- The Declaration of Independence: a global history
Journal of Imperial and Commonwealth history, Vol. 37, No. 3, Sep 2009, pp. 483-484.
- The Language of Liberty and Law: James Wilson on America's Written Constitution
James R. Zink.
American Political Science Review, Vol. 103, No. 3, Aug 2009, pp. 442-455.
Although contemporary Americans take it for granted that a "constitution" is a written document, written constitutions were almost unprecedented at America's founding. James Wilson, one of the most significant yet overlooked of America's founders, offers a comprehensive theory of America's written constitution. Wilson argues that the written-ness of the U.S. Constitution serves two essential functions. As an initial matter, it memorializes the primacy of liberty by announcing that the authority of government derives only from a free people. Perhaps more importantly, however, the written constitution uplifts and refines the character of its citizens, and thus helps to constitute a people. A review of Wilson's writings and speeches reveals how, even in a rights-centric political order, the written constitution helps to cultivate moderate and civic-minded citizens without diminishing the fundamental importance of individual rights. Adapted from the source document.
- Making headlines: the American Revolution as seen through the British press
International history review, Vol. XXXI, No. 4, Dec 2009, pp. 853.
- Many identities, one nation: the Revolution and its legacy in the mid-Atlantic
American historical review, Vol. 114, No. 5, Dec 2009, pp. 1441-1442.
- Quandaries of War and of Union in North America: 1763-1861
Politics and Society, Vol. 30, No. 1, Mar 2002, pp. 5-49.
The key theoretical idea underlying this article is that an institutional equilibrium in the economic domain can be destroyed or transformed by rapid belief changes in the political domain. Events circa 1776, 1787, and 1860 in the United States are all examined in an attempt to understand the interaction between these economic and political transformations. More explicitly, the author views the economic domain as fundamentally three dimensional, characterized by the use of land, labor, and capital. In contrast to general economic reasoning, he considers the equilibrium in this domain to be institutional, rather than the consequence of the interplay of economic forces. Threats, generated in the political domain, have consequences in the economic domain, and these in turn induce belief changes in the political domain. Such belief changes may bring about war, or constitutional disequilibrium, leading possibly to a new political economic stasis. [Copyright 2002 Sage Publications, Inc.]

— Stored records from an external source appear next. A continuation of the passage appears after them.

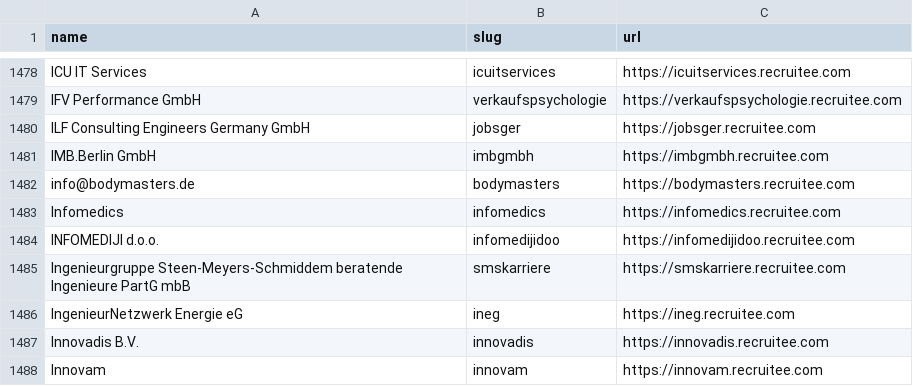
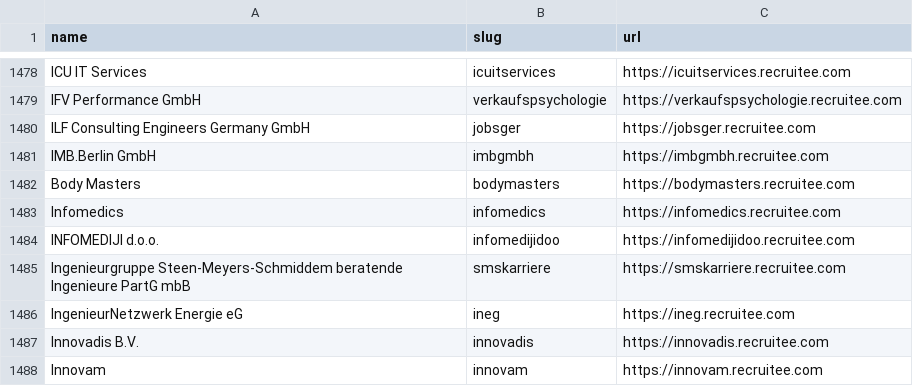
Before and after one commit to kalil0321/ats-scrapers, a CSV file: ats-companies/recruitee.csv, drawn as a sheet; only a part is shown, gaps mark what is left out.

```diff
--- a/ats-companies/recruitee.csv
+++ b/ats-companies/recruitee.csv
@@ -1481,3 +1481,3 @@ ILF Consulting Engineers Germany GmbH,jobsger,https://jobsger.recruitee.com
 IMB.Berlin GmbH,imbgmbh,https://imbgmbh.recruitee.com
-info@bodymasters.de,bodymasters,https://bodymasters.recruitee.com
+Body Masters,bodymasters,https://bodymasters.recruitee.com
 Infomedics,infomedics,https://infomedics.recruitee.com
```
Also changed, not shown: 3 other files.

- The assumptions of the Founders in 1787
Social Science Quarterly, Vol. 68, No. Dec 87, 1987, pp. 656-668.
Argues that the historical treatment of the Constitution has attained considerable depth because it has freed itself of the worst of outside pressures, and has generated its leading questions from close examination of evidence. Offers as an example of the force of the 'inside' an examination of the assumptions of the founders about the nature of man in history and their importance in the conception of the Constitution. (Abstract amended)
- The changing view of the founding and a new perspective on American political theory
D. S. Lutz.
Social Science Quarterly, Vol. 68, No. Dec 87, 1987, pp. 669-686.
The view of American political theory held by historians and political scientists in the 1940s is compared with their general view today. The scholarly process leading to the new view is outlined. The essential change is to view the Constitution as a text that must be read in conjunction with state constitutions, the pamphlet literature of the late 1700s, and a wider range of European political theorists than was previously considered relevant. (Original abstract)
- States, republics, and empires: the American founding in early modern perspective
J. G. A. Pocock.
Social Science Quarterly, Vol. 68, No. Dec 87, 1987, pp. 703-723.
Views the founding by situating key terms in its language in contexts provided by the history of early modern political discourse. Argues that the terms 'federative' and 'federal' had to be transformed since the 'federative' power was concerned with the relations between sovereigns and not with the formation of sovereignty. Concludes by examining the presidency as the monarchical component of an imperial republic, and shows that the phenomena of early modern monarchy-including a system of counsel, a court, and a palace-have remained part of its history. (Abstract amended)